This Week is about movies. We will take a quick glance at what some amazing African American actors have done. Today meet Dorothy Dandridge.
Dorothy Dandridge was an entertainer and actress that starred on stage and screen in the late 1940s and 1950s. She performed at the Cotton Club at the age of 16 with her sisters as a trio. She starred in a series of low budget films in the early 1940s like Drums in the Congo and The Hit Parade of 1943.
Carmen Jones, a film based off the opera Carmen, made her a star and earned her an Oscar nomination for Best Actress. It was the first time an African American had been nominated for a leading actor role. She was also one of the first actresses to play roles where there were interracial relationships.
She struggled for good acting parts, even going to Europe in hopes of landing better roles.
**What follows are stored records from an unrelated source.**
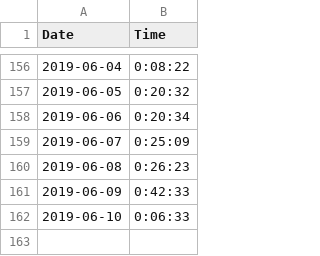
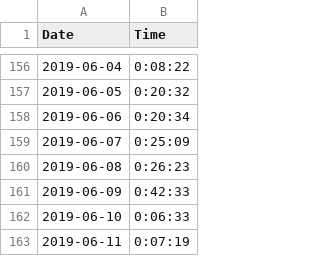
Before and after one commit to tsmall/crosswords, a CSV file: 2019.csv, drawn as a sheet; only a part is shown, gaps mark what is left out; the diff names each change by its address in the sheet, - before the commit and + after, or states it on an @@ line.

Commit message:
Add today's time

```diff
--- a/2019.csv
+++ b/2019.csv
+row 163: 2019-06-11 | 0:07:19
```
She did not find much.
Her last important movie was Porgy and Bess (1959) with Sidney Poitier, Pearl Bailey and Sammy Davis, Jr. By this time, Dandridge had perfected the role of playing the bad black woman who refused to go right.
In 1965, Dandridge died of an overdose of anti depression pills.
This information is from Donald Bogle’s Toms, Coons, Mulattoes, Mammies and Bucks.